Open Access Thesis
Master of Science (MS)
Deborah de Laski-Smith
Pancreatic beta cells secrete insulin, an endocrine hormone that regulates blood glucose levels and maintains normal physiological activity in humans and animals. Diabetes mellitus type II is a consequence of the gradual destruction of these important cells, likely by human islet amyloid polypeptide (hIAPP) that is co-secreted with insulin. Increasing health care costs, coupled with the World Health Organization’s prediction of a worldwide diabetic epidemic by year 2030, make experimental diabetes research a crucial prologue to future clinical trials in prevention, diagnosis, and treatment of Diabetes mellitus type II. Our experimental set-up simulates hIAPP peptide fragment and pancreatic beta cell membrane interactions, and it uses density functional methods and circular dichroism spectroscopic analysis of the hIAPP molecule to uncover factors that initiate and promote progression of beta cell death. Results from our study establish the potential role of hIAPP and a two-step molecular mechanism of pancreatic beta cell damage in diabetes mellitus type II.

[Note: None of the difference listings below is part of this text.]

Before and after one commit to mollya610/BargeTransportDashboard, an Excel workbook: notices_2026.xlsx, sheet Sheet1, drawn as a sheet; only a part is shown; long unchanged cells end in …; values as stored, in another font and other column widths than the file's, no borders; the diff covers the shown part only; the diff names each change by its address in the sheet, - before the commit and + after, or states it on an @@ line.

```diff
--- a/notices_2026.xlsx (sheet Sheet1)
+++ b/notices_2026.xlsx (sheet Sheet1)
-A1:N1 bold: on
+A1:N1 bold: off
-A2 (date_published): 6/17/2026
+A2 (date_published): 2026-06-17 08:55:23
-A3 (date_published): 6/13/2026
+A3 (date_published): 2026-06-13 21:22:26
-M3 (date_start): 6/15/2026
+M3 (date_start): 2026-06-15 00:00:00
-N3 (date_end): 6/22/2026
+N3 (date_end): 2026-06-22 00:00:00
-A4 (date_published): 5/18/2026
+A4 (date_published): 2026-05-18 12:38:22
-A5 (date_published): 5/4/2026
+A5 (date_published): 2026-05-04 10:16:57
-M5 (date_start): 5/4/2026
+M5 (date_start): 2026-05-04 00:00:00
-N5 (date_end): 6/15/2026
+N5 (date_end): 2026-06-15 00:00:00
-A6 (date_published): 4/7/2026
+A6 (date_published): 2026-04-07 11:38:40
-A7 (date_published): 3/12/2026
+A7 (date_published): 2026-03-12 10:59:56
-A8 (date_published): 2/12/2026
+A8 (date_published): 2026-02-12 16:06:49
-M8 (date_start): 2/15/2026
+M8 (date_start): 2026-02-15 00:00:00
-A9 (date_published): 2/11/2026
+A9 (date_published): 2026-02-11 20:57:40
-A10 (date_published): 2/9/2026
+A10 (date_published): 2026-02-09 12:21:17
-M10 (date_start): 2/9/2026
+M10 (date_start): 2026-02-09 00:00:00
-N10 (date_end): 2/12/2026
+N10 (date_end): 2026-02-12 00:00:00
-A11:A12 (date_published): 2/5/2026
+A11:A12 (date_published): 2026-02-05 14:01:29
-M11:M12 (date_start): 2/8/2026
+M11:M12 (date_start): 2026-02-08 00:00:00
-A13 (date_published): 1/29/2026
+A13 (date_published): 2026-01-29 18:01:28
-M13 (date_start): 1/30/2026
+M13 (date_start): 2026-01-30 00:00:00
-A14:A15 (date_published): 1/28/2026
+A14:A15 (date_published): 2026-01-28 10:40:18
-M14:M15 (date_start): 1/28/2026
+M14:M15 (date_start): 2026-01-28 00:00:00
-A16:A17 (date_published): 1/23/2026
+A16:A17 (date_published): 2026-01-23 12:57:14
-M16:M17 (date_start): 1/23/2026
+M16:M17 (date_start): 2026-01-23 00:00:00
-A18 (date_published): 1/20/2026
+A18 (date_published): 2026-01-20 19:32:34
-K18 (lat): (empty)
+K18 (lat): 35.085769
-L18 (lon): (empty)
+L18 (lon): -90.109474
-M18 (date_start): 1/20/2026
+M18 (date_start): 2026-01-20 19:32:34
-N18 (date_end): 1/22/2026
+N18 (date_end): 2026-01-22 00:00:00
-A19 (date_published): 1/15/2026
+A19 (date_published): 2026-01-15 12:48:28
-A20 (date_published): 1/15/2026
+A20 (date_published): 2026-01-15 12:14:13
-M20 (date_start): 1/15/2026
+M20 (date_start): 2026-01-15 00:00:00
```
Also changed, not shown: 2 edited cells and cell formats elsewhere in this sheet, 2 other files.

Pamarthy, Sarika, "Experimental simulation of human islet amyloid polypeptide (hIAPP)-pancreatic beta cell membrane interactions: Inferences and implications in the etiopathogenesis of diabetes mellitus type II" (2012). Master's Theses and Doctoral Dissertations. 854.